I need more poetry in my life. This occurred to me not long ago when I noticed on my shelf Bill Brown‘s book, The Gods of Little Pleasures. I had bought this in a tiny craft store in Virginia on my honeymoon 12 years ago, and had still not finished it. This week, I finally did.
And loved it. Brown’s poetry is exactly the kind of thing I like. His themes include reverence for age and a domestic life enhanced by appreciation for the natural world. I wish I could share more of this wonderful collection, but here are two items.
First, Brown reading the last poem in the book, from which the title comes:
“Worship” appears to be the end of a little trilogy that concludes The Gods of Little Pleasures. The other two–“Backwoods Vespers” and “Prayer”–are also excellent.
Second, here’s another one I loved, appropriate for this time of year:
The cat on the porch cocks an eye
as I tote wood for October’s fire. Perhaps she
remembers naps beside the hearth.
“First frost, first fire,” my father said;
and this morning’s yard is ashimmer.
Lost in the push of my life, the one
to earn bread and shelter, it’s good
to recognize an order both immediate
and beyond my plans. Hope, like desert rain,
is always welcome. That’s the danger.
This morning hope comes in little rituals
lost to summer: splitting wood, gathering
kindling from oak branches at the fence.
Building the first fall fire is like lighting
a prayer candle to some space lost
among the daily rhythms of the heart.
One can stop time only in dreams,
but at the edge of a season, I sense
a slowing of the blood; something resolute
and fleeting is remembered for an hour,

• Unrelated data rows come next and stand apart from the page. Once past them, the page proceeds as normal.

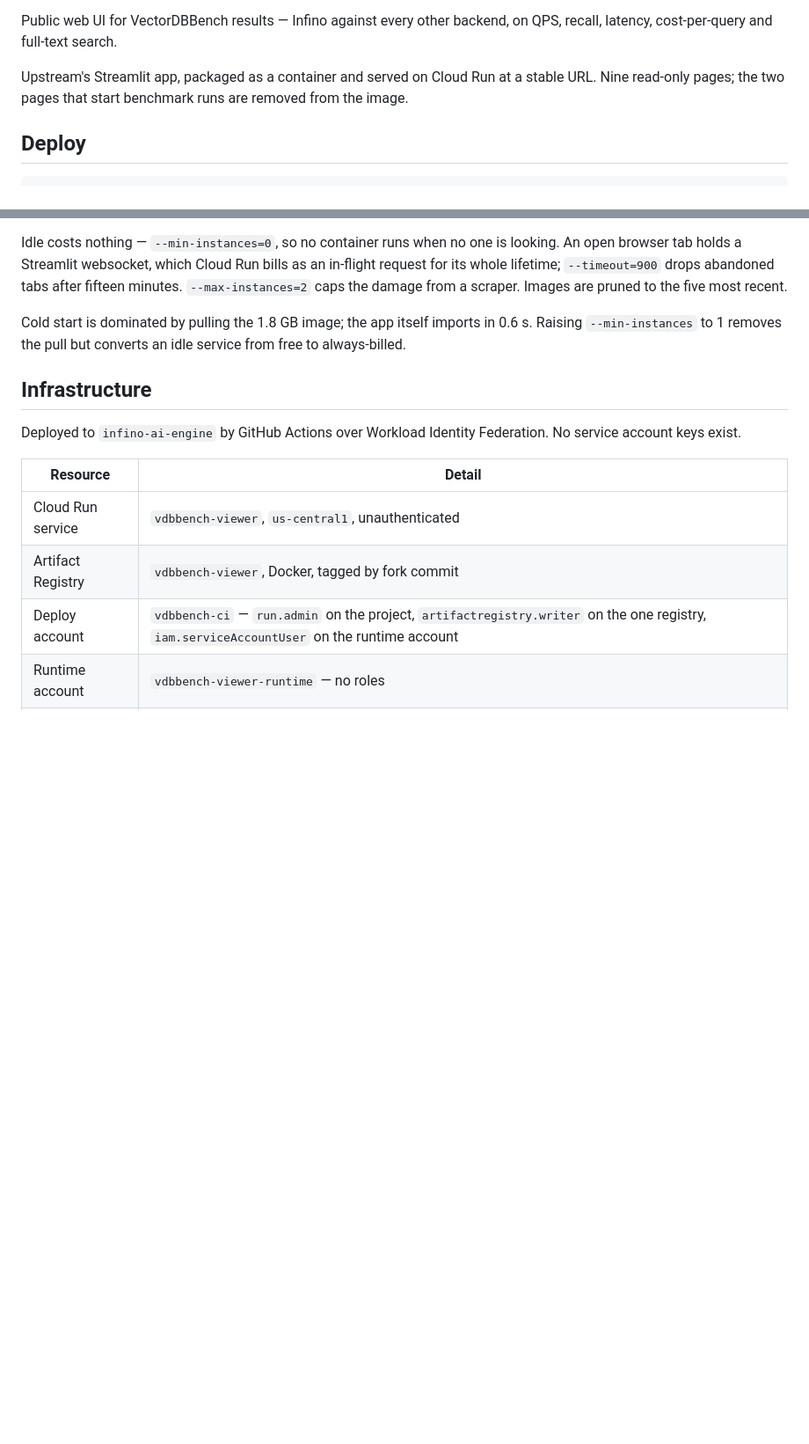
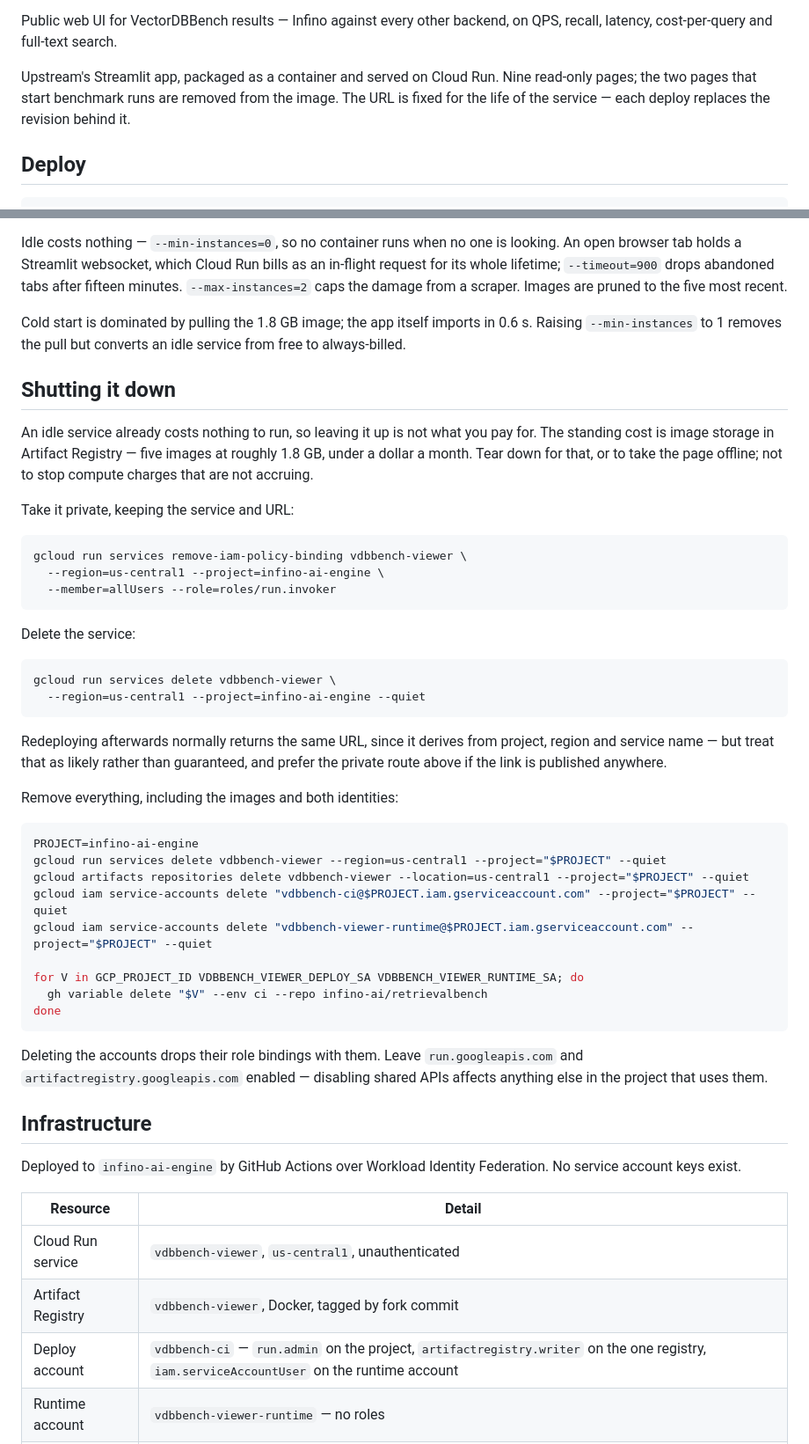
Before and after one commit to infino-ai/retrievalbench, a Markdown page: vdbbench-viewer/README.md, 2 parts joined by grey strips. Shown at 88% size. Drawn GitHub-style; blank space fills up the shorter version.

Commit message:
vdbbench-viewer: document the live URL and how to tear it down

````diff
--- a/vdbbench-viewer/README.md
+++ b/vdbbench-viewer/README.md
@@ -3,9 +5,10 @@
 Public web UI for VectorDBBench results — Infino against every other backend,
 on QPS, recall, latency, cost-per-query and full-text search.
 
-Upstream's Streamlit app, packaged as a container and served on Cloud Run at a
-stable URL. Nine read-only pages; the two pages that start benchmark runs are
-removed from the image.
+Upstream's Streamlit app, packaged as a container and served on Cloud Run.
+Nine read-only pages; the two pages that start benchmark runs are removed from
+the image. The URL is fixed for the life of the service — each deploy replaces
+the revision behind it.
 
 ## Deploy
 
@@ -96,6 +99,51 @@ Cold start is dominated by pulling the 1.8 GB image; the app itself imports in
 0.6 s. Raising `--min-instances` to 1 removes the pull but converts an idle
 service from free to always-billed.
 
+## Shutting it down
+
+An idle service already costs nothing to run, so leaving it up is not what you
+pay for. The standing cost is image storage in Artifact Registry — five images
+at roughly 1.8 GB, under a dollar a month. Tear down for that, or to take the
+page offline; not to stop compute charges that are not accruing.
+
+Take it private, keeping the service and URL:
+
+```sh
+gcloud run services remove-iam-policy-binding vdbbench-viewer \
+  --region=us-central1 --project=infino-ai-engine \
+  --member=allUsers --role=roles/run.invoker
+```
+
+Delete the service:
+
+```sh
+gcloud run services delete vdbbench-viewer \
+  --region=us-central1 --project=infino-ai-engine --quiet
+```
+
+Redeploying afterwards normally returns the same URL, since it derives from
+project, region and service name — but treat that as likely rather than
+guaranteed, and prefer the private route above if the link is published
+anywhere.
+
+Remove everything, including the images and both identities:
+
+```sh
+PROJECT=infino-ai-engine
+gcloud run services delete vdbbench-viewer --region=us-central1 --project="$PROJECT" --quiet
+gcloud artifacts repositories delete vdbbench-viewer --location=us-central1 --project="$PROJECT" --quiet
+gcloud iam service-accounts delete "vdbbench-ci@$PROJECT.iam.gserviceaccount.com" --project="$PROJECT" --quiet
+gcloud iam service-accounts delete "vdbbench-viewer-runtime@$PROJECT.iam.gserviceaccount.com" --project="$PROJECT" --quiet
+
+for V in GCP_PROJECT_ID VDBBENCH_VIEWER_DEPLOY_SA VDBBENCH_VIEWER_RUNTIME_SA; do
+  gh variable delete "$V" --env ci --repo infino-ai/retrievalbench
+done
+```
+
+Deleting the accounts drops their role bindings with them. Leave
+`run.googleapis.com` and `artifactregistry.googleapis.com` enabled — disabling
+shared APIs affects anything else in the project that uses them.
+
 ## Infrastructure
 
 Deployed to `infino-ai-engine` by GitHub Actions over Workload Identity
````
Also changed, not shown: other parts of vdbbench-viewer/README.md (+2 -0 lines).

then forgotten. I take my coffee to the porch,
sit by the cat, and watch the first smoke rise
in unknown messages toward heaven.